An administrative note on my Facebook page the other day suggested that there were a number of individuals from my email contact list who also subscribed to the FB site and I might be interested in inviting them to become "friends" on Facebook. On impulse, I thought "why not?" and promptly sent invitations to 11 of the names brought to my attention -- a cross-section of friends old and new and one distant relative.
Soon after issuing the invitations, I began to question my hasty reaction. "If they wanted to be Facebook friends with me they would have asked long before now," I thought. Most of the names on the list belonged to longtime acquaintances who I already considered as "friends" anyway and certainly a Facebook friend request would do nothing to enhance connections, some dating back 60-65 years. Wrights Lane, too, is always here and special invitations to visit are unnecessary.

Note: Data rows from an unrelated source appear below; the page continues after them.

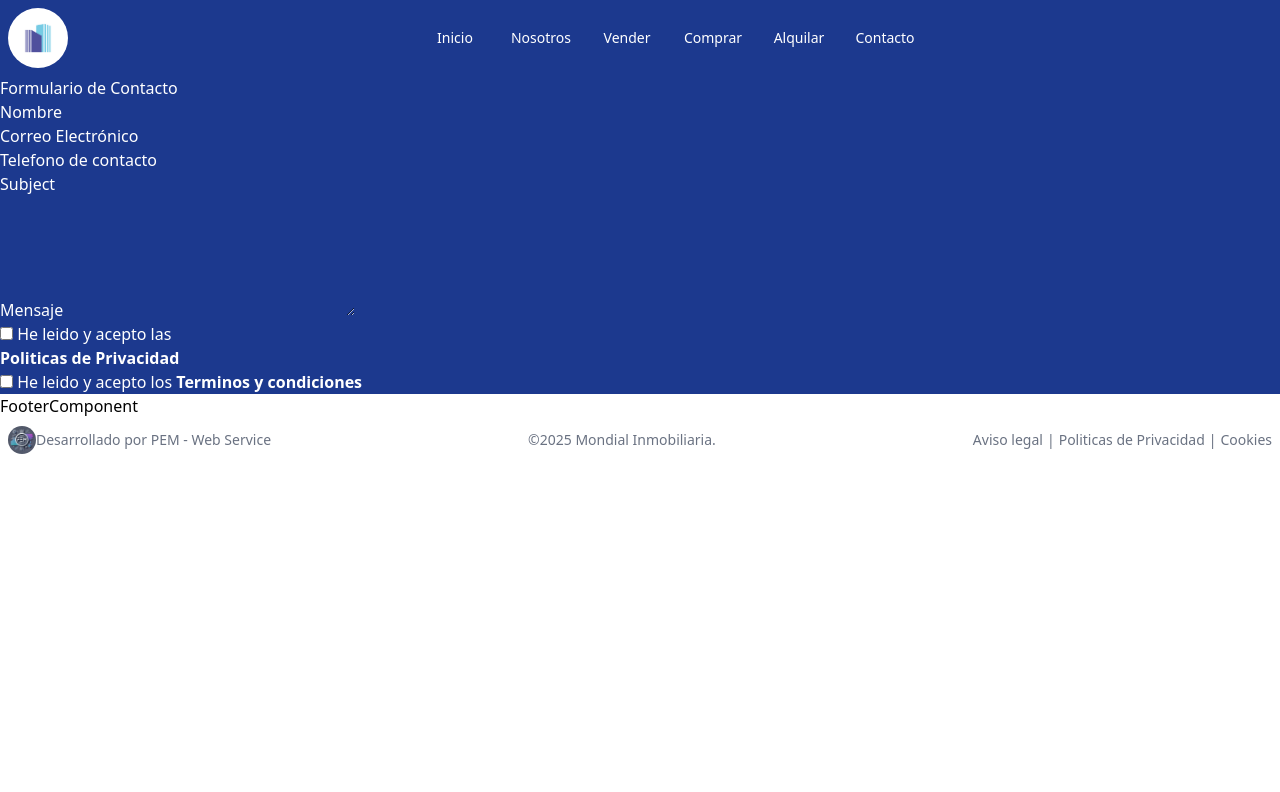
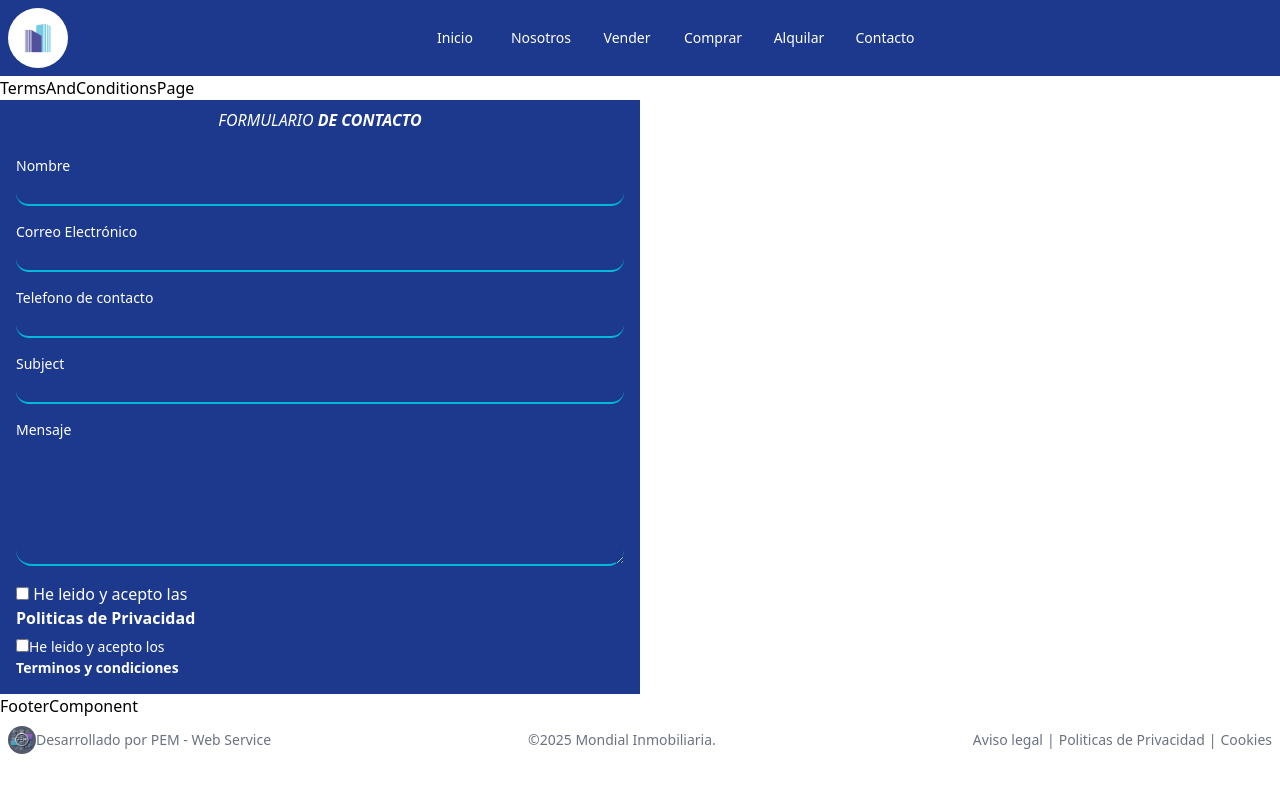
Before and after one commit to pamonge/Mondial, a React (Vite) app: page /tyc in a window 1280 px wide. Shown: the top 792 px of the page. Built offline with nearby package versions, Linux system fonts and the light colour scheme.

Commit message:
Add: Form

```diff
--- a/src/App.jsx
+++ b/src/App.jsx
@@ -14,6 +14,7 @@ import { CopyRightComponent } from './components/CopyRightComponent'
 import { CookiesPage } from './pages/CookiesPage'
 import { PrivacyPolicyPage } from './pages/PrivacyPolicyPage'
 import { LegalAdvicePage } from './pages/LegalAdvicePage'
+import { TermsAndConditionsPage } from './pages/TermsAndConditionsPage'
 
 function App() {
     return (
@@ -28,7 +29,7 @@ function App() {
         <Route path='/rent' element={ <RentPage /> } />
         <Route path='/us' element={ <UsPage /> } />
         <Route path='/cookies' element={ <CookiesPage /> } />
-        <Route path='/cookies' element={ <CookiesPage /> } />
+        <Route path='/tyc' element={ <TermsAndConditionsPage /> } />
         <Route path='/privacy' element={ <PrivacyPolicyPage /> } />
         <Route path='/legal' element={ <LegalAdvicePage /> } />
       </Routes>
--- a/src/components/FormComponent.jsx
+++ b/src/components/FormComponent.jsx
@@ -1,39 +1,46 @@
 import React from 'react'
 import { LinkComponent } from './LinkComponent'
+import formStyles from '../styles/formComponentStyles'
 
 export const FormComponent = () => {
   return (
-    <div className='bg-blue-900 text-white'>
-        <h2 >Formulario de Contacto</h2>
-        <form action="">
-            <div>
-                <label htmlFor="name">Nombre</label>
-                <input type="text" name="name" id="name" />
+    <div className={formStyles.formContainer}>
+        <h2 className={formStyles.formTitle} >FORMULARIO <strong>DE CONTACTO</strong></h2>
+        <form className={formStyles.form} action="">
+            <div className={formStyles.inputContainer}>
+                <label className={formStyles.label} htmlFor="name">Nombre</label>
+                <input className={formStyles.input} type="text" name="name" id="name" />
             </div>
-            <div>
-                <label htmlFor="email">Correo Electrónico</label>
-                <input type="email" name="email" id="email" />
+            <div className={formStyles.inputContainer}>
+                <label className={formStyles.label} htmlFor="email">Correo Electrónico</label>
+                <input className={formStyles.input} type="email" name="email" id="email" />
             </div>
-            <div>
-                <label htmlFor="phone">Telefono de contacto</label>
-                <input type="tel" name="phone" id="phone" />
+            <div className={formStyles.inputContainer}>
+                <label className={formStyles.label} htmlFor="phone">Telefono de contacto</label>
+                <input className={formStyles.input} type="tel" name="phone" id="phone" />
             </div>
-            <div>
-                <label htmlFor="subject">Subject</label>
-                <input type="text" name="subject" id="subject" />
+            <div className={formStyles.inputContainer}>
+                <label className={formStyles.label} htmlFor="subject">Subject</label>
+                <input className={formStyles.input} type="text" name="subject" id="subject" />
             </div>
-            <div>
-                <label htmlFor="msj">Mensaje</label>
-                <textarea name="msj" id="msj" cols="30" rows="5"></textarea>
+            <div className={formStyles.inputContainer}>
+                <label className={formStyles.label} htmlFor="msj">Mensaje</label>
+                <textarea className={formStyles.input} name="msj" id="msj" cols="30" rows="5"></textarea>
             </div>
-            <div>
+            <div className={formStyles.inputContainer}>
                 <div>
                     <input type="checkbox" name="checkpriv" id="checkpriv" /> He leido y acepto las <strong>
                         <LinkComponent src='/privacy' desc='Politicas de Privacidad' />
                     </strong>
                 </div>
-
-                <input type="checkbox" name="checkTyC" id="checkTyC" /> He leido y acepto los <strong>Terminos y condiciones</strong>
+                <div>
+                    <input  type="checkbox" name="checkTyC" id="checkTyC" />
+                    <label className={formStyles.label} htmlFor="checkTyC">He leido y acepto los
+                        <strong>
+                            <LinkComponent src='/tyc' desc='Terminos y    condiciones' style='text-sm' />
+                        </strong>
+                    </label>
+                </div>
             </div>
         </form>
     </div>
--- a/src/components/LinkComponent.jsx
+++ b/src/components/LinkComponent.jsx
@@ -1,9 +1,9 @@
 import React from 'react'
 import { Link } from 'react-router-dom'
 
-export const LinkComponent = ({ src, desc }) => {
+export const LinkComponent = ({ src, desc, style = '' }) => {
   return (
-    <div>
+    <div className={style} >
         <Link to={src} >{desc}</Link>
     </div>
   )
--- /dev/null
+++ b/src/pages/TermsAndConditionsPage.jsx
@@ -0,0 +1,7 @@
+import React from 'react'
+
+export const TermsAndConditionsPage = () => {
+  return (
+    <div>TermsAndConditionsPage</div>
+  )
+}
--- /dev/null
+++ b/src/styles/formComponentStyles.js
@@ -0,0 +1,10 @@
+const formStyles = {
+    formContainer : 'bg-blue-900 text-white min-md:max-w-1/2',
+    formTitle : 'italic text-center p-2',
+    form : 'p-2',
+    inputContainer : 'flex flex-col p-2 gap-1',
+    label : 'text-sm',
+    input : 'rounded-2xl border-b-2 border-b-cyan-500',
+}
+
+export default formStyles;
```
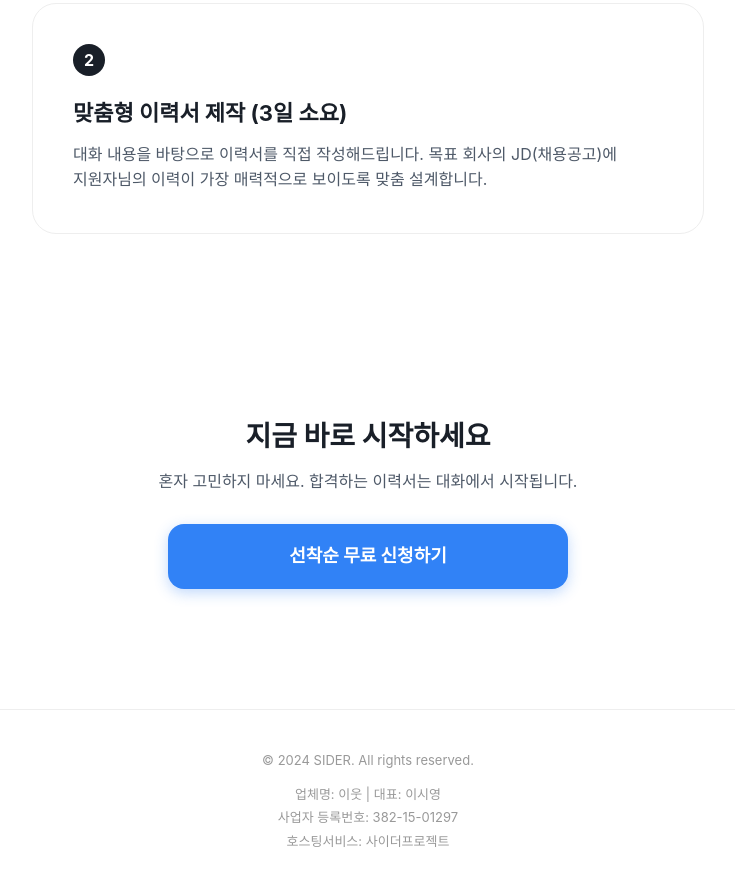
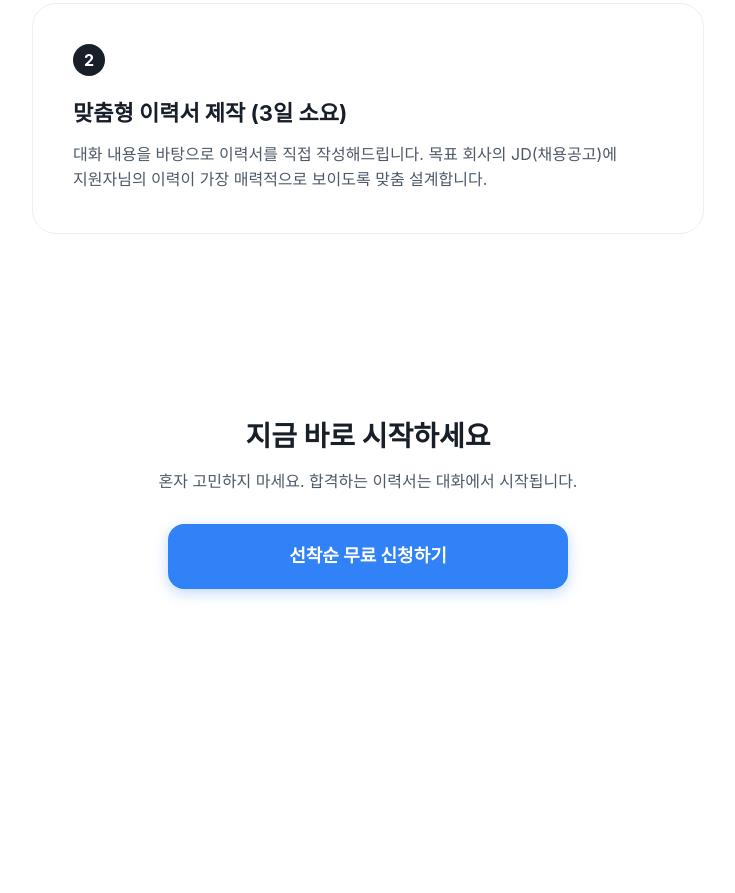
Before and after one commit to siderproject/siderproject.github.io, a plain HTML site: page index.html in a window 1280 px wide. Shown: the part 1708-2601 px from the top of the page, without its empty margins (272-1007 px from the left). After the commit the page ends 2417 px from the top, so only its background shows below. Drawn offline with nearby package versions, Linux system fonts and the light colour scheme; a web font is replaced by a local one.

Commit message:
Update index.html

```diff
--- a/index.html
+++ b/index.html
@@ -315,17 +315,5 @@
         </div>
     </section>
 
-    <!-- Footer -->
-    <footer>
-        <div class="container">
-            <p>&copy; 2024 SIDER. All rights reserved.</p>
-            <p style="margin-top: 12px; line-height: 1.8;">
-                업체명: 이웃 | 대표: 이시영<br>
-                사업자 등록번호: 382-15-01297<br>
-                호스팅서비스: 사이더프로젝트
-            </p>
-        </div>
-    </footer>
-
 </body>
 </html>
```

With a degree of embarrassment I was reminded of something I read not long ago suggesting that holding on to the past is like trying to breathe life into a play which is closed. It is akin to struggling to raise the curtain in a dark theatre, on a dusty stage, by ourselves...The other players have left the building. The stage is empty, but we persist in going over everyone’s lines, long since recited, playing all the parts – alone. "It is being stuck. It is entrapment in a time warp. The costumes no longer fit. The buttons have popped," the writer emphasized.
Sentimental people like me, who are subject to bouts of emptiness, sadness and curiosity about the past, struggle to remember that old friends and acquaintances do change, they move on, they establish new lives. What once was, is no longer. At the same time, I believe that our past shapes who we are and how we behave and it is nice to look back and to relive certain experiences. I also feel that it is good to look to the past as a reference of what has worked for us and what has not.
You can imagine my joy and relief today when I received a positive response from seven of the Facebook invitations that I had issued just 24 hours earlier (still to hear from four others). My faith restored, my heart touched.
I am realistic enough to know that I have little else to offer my new Facebook friends, other than the continued fondness and friendship of times, events and places past. And I think that is alright. We all change and move on. Life evolves even for our newest friends over a shorter period of time. We acknowledge the inevitable widening of distances.
What is so heart-warming and comforting for me, however, is the discovery that most of our lives follow a universal path. We are similar in the way we love and are loved. We all experience and overcome difficulty at one time or another, we mourn the loss of loved ones and we celebrate successes and achievement. We bring children into the world. We are rewarded with grandchildren.
Yes, we all move on in life but we have the past and our memories to keep us together, if that is what we want...and I thank God for that. If it takes something like Facebook to facilitate a need in us to symbolically reconnect, then so be it.
The world is our stage and we continue to be players on it, make no mistake about it. The script is ours to write in concert -- together as friends -- celebrating both our pasts and the promise of our futures. If we play our parts in ernest, a rousing chorus of "bravo" awaits all of us when the stage lights finally do fade.